Now the training wheels are off for this Bengals line, turning the bookend positions to their young tackles, and Ogbuehi finally getting the opportunity to move back to the left side, which is where he played in college, and where he has said that he feels more comfortable.
Cincinnati opened the 2016 season with Ogbuehi starting at right tackle after Andre Smith, their veteran starter at the position, left in free agency—ironically, after they lost two starters along the line, and Smith was released by his new team, the Bengals brought him back to play at right guard, now next to Fisher.
Ogbuehi, however, struggled to take Smith’s place and ended up being rotated in and out of games with veteran Eric Winston. Toward the end of the season, he was benched outright, and the team instead rotated Fisher with Winston. Needless to say, that is never something you want to have to do with your first-round draft pick.
He has, however, had extenuating circumstances. In fact, this is actually the first of his three offseasons in which he is going to be able to be a steady participant. As a rookie, he was overcoming an ACL injury, and a year ago, it was a sports hernia that was keeping him sidelined. The ability to get in as much time in practice as possible is crucial for a young player, and he knows it.
“This is the time where you get to slow the game down and work on technique. I never got to do that”, he said. “So I’m excited to do it this year. Just start over again.
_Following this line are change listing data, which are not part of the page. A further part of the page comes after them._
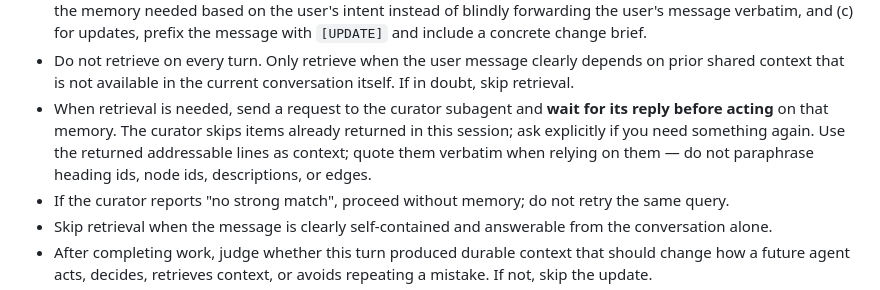
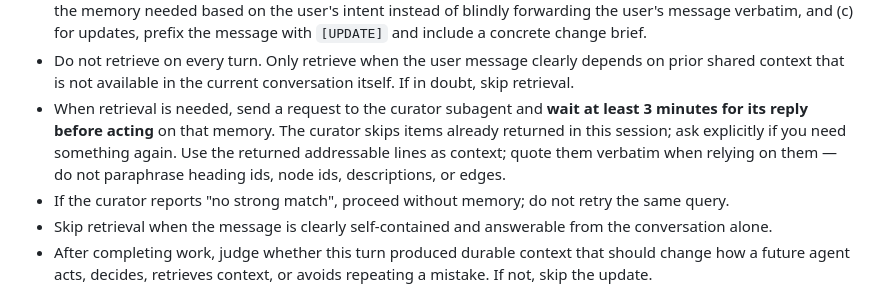
Before and after one commit to RightL/RightMemory, a Markdown page: skills/memory-orchestrator/SKILL.md, the part around the change. Drawn GitHub-style.

```diff
--- a/skills/memory-orchestrator/SKILL.md
+++ b/skills/memory-orchestrator/SKILL.md
@@ -9,7 +9,7 @@ Understand the core intent of this skill; do not follow it rigidly, and stay fle
 - Spawn the curator subagent **exactly once per session**, the first time memory work is needed. For every subsequent retrieval or update in the same session, send a new message to that same long-lived subagent — never spawn a fresh subagent for memory work again in this session.
 - The dispatch prompt sent to the curator subagent should (a) point it at `{{SKILLS_ROOT}}/memory-curator/SKILL.md` and tell it to follow that skill, (b) for retrieval, prefix the message with `[RETRIEVE]` and describe the memory needed based on the user's intent instead of blindly forwarding the user's message verbatim, and (c) for updates, prefix the message with `[UPDATE]` and include a concrete change brief.
 - Do not retrieve on every turn. Only retrieve when the user message clearly depends on prior shared context that is not available in the current conversation itself. If in doubt, skip retrieval.
-- When retrieval is needed, send a request to the curator subagent and **wait for its reply before acting** on that memory. The curator skips items already returned in this session; ask explicitly if you need something again. Use the returned addressable lines as context; quote them verbatim when relying on them — do not paraphrase heading ids, node ids, descriptions, or edges.
+- When retrieval is needed, send a request to the curator subagent and **wait at least 3 minutes for its reply before acting** on that memory. The curator skips items already returned in this session; ask explicitly if you need something again. Use the returned addressable lines as context; quote them verbatim when relying on them — do not paraphrase heading ids, node ids, descriptions, or edges.
 - If the curator reports "no strong match", proceed without memory; do not retry the same query.
 - Skip retrieval when the message is clearly self-contained and answerable from the conversation alone.
 - After completing work, judge whether this turn produced durable context that should change how a future agent acts, decides, retrieves context, or avoids repeating a mistake. If not, skip the update.
```
Also changed, not shown: skills/memory-orchestrator-standalone/SKILL.md (+2 -2 lines).
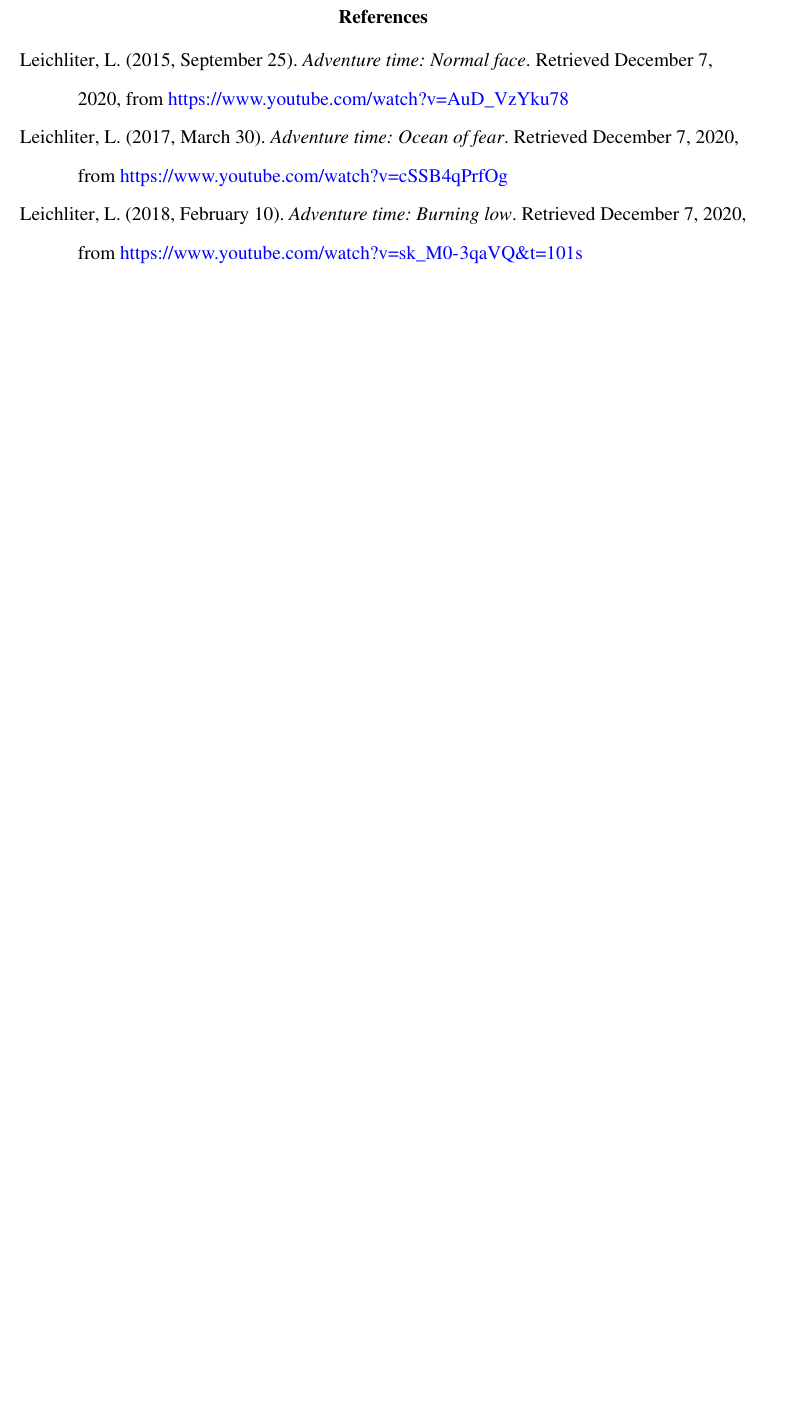
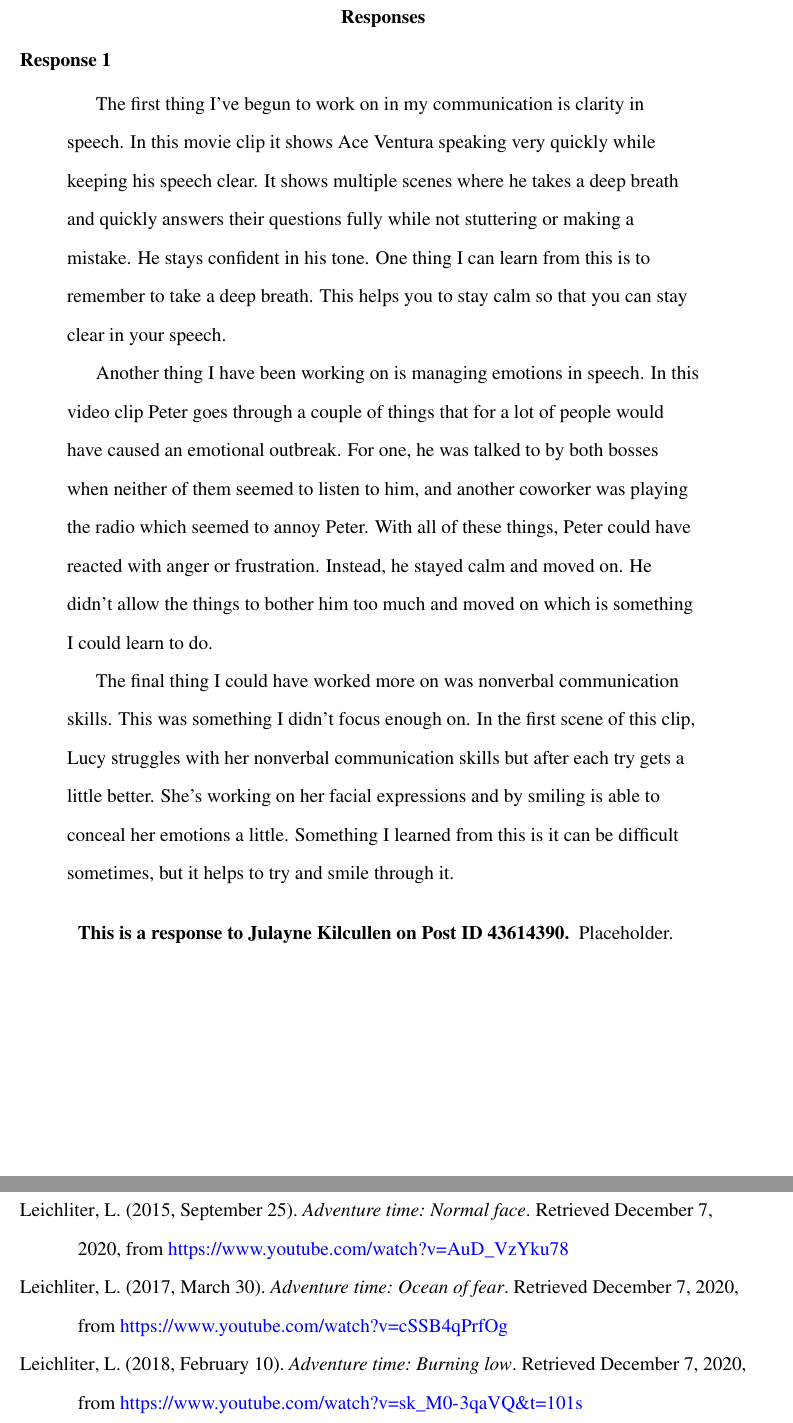
Before and after one commit to ashellwig/COM125_M5D1, a LaTeX paper (main.tex, which reads tex/01-response.tex): part of page 6 of 7 before the commit and two parts of pages 6 and 7 of 8 after it, the two joined at a grey line, cut at the place of the change, the shorter picture padded with empty space. Compiled offline with pdfLaTeX.

Commit message:
Templating Responses

```diff
--- a/main.tex
+++ b/main.tex
@@ -178,7 +178,7 @@
 
 
   % Replies
-  % \include{tex/01-response.tex}
+  \include{tex/01-response.tex}
   % \include{tex/02-response.tex}
 
 
--- a/tex/01-response.tex
+++ b/tex/01-response.tex
@@ -3,8 +3,32 @@
 \section{Responses}
   \subsection{Response 1}
     \begin{quotation}
-      Placeholder.
+      The first thing I've begun to work on in my communication is clarity in
+        speech. In this movie clip it shows Ace Ventura speaking very quickly
+        while keeping his speech clear. It shows multiple scenes where he takes
+        a deep breath and quickly answers their questions fully while not
+        stuttering or making a mistake. He stays confident in his tone. One
+        thing I can learn from this is to remember to take a deep breath. This
+        helps you to stay calm so that you can stay clear in your speech.
+
+      Another thing I have been working on is managing emotions in speech. In
+        this video clip Peter goes through a couple of things that for a lot of
+        people would have caused an emotional outbreak. For one, he was talked
+        to by both bosses when neither of them seemed to listen to him, and
+        another coworker was playing the radio which seemed to annoy Peter.
+        With all of these things, Peter could have reacted with anger or
+        frustration. Instead, he stayed calm and moved on. He didn't allow the
+        things to bother him too much and moved on which is something I could
+        learn to do.
+
+      The final thing I could have worked more on was nonverbal communication
+        skills. This was something I didn't focus enough on. In the first scene
+        of this clip, Lucy struggles with her nonverbal communication skills
+        but after each try gets a little better. She's working on her facial
+        expressions and by smiling is able to conceal her emotions a little.
+        Something I learned from this is it can be difficult sometimes, but it
+        helps to try and smile through it.
     \end{quotation}
 
-    \paragraph{This is a response to FIRST LAST on Post ID 00000000}
+    \paragraph{This is a response to Julayne Kilcullen on Post ID 43614390}
       Placeholder.
```
Also changed, not shown: tex/02-response.tex (+21 -2 lines).
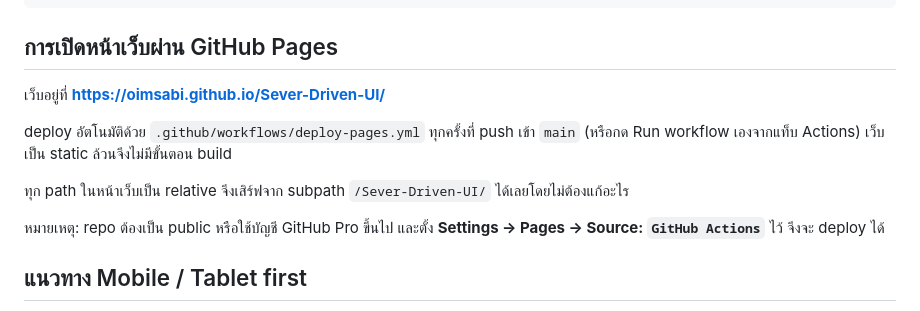
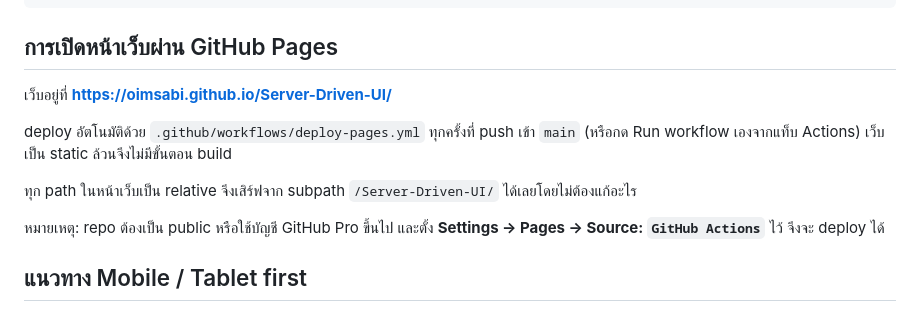
Before and after one commit to oimsabi/Sever-Driven-UI, a Markdown page: README.md, the part around the change. Drawn GitHub-style.

Commit message:
docs: fix repo name in Pages URL after rename to Server-Driven-UI

```diff
--- a/README.md
+++ b/README.md
@@ -77,12 +77,12 @@ assets/js/main.js             ตัวควบคุมแต่ละส่
 
 ## การเปิดหน้าเว็บผ่าน GitHub Pages
 
-เว็บอยู่ที่ **https://oimsabi.github.io/Sever-Driven-UI/**
+เว็บอยู่ที่ **https://oimsabi.github.io/Server-Driven-UI/**
 
 deploy อัตโนมัติด้วย `.github/workflows/deploy-pages.yml` ทุกครั้งที่ push เข้า `main`
 (หรือกด Run workflow เองจากแท็บ Actions) เว็บเป็น static ล้วนจึงไม่มีขั้นตอน build
 
-ทุก path ในหน้าเว็บเป็น relative จึงเสิร์ฟจาก subpath `/Sever-Driven-UI/` ได้เลยโดยไม่ต้องแก้อะไร
+ทุก path ในหน้าเว็บเป็น relative จึงเสิร์ฟจาก subpath `/Server-Driven-UI/` ได้เลยโดยไม่ต้องแก้อะไร
 
 หมายเหตุ: repo ต้องเป็น public หรือใช้บัญชี GitHub Pro ขึ้นไป และตั้ง
 **Settings → Pages → Source: `GitHub Actions`** ไว้ จึงจะ deploy ได้
```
Work on my craft”. The Bengals are counting on that, since they really have no fallback option at this point, short of Winston, or something even more convoluted.
After a season in which he gave up double-digit sacks, Ogbuehi has been working on his upper body strength, working with Jay Glazer, training in MMA style, which I believe is something at least one of his teammates—Carlos Dunlap—has adopted in his regimen.
After a down season following five consecutive trips to the playoffs, the Bengals are tasked with assembling a competent offensive line that once was a strength. They have brought in some pedigreed players—technically they have two first-rounders and a second-rounder projected to start—but will it all come together? Much of that rides on Ogbuehi’s shoulders.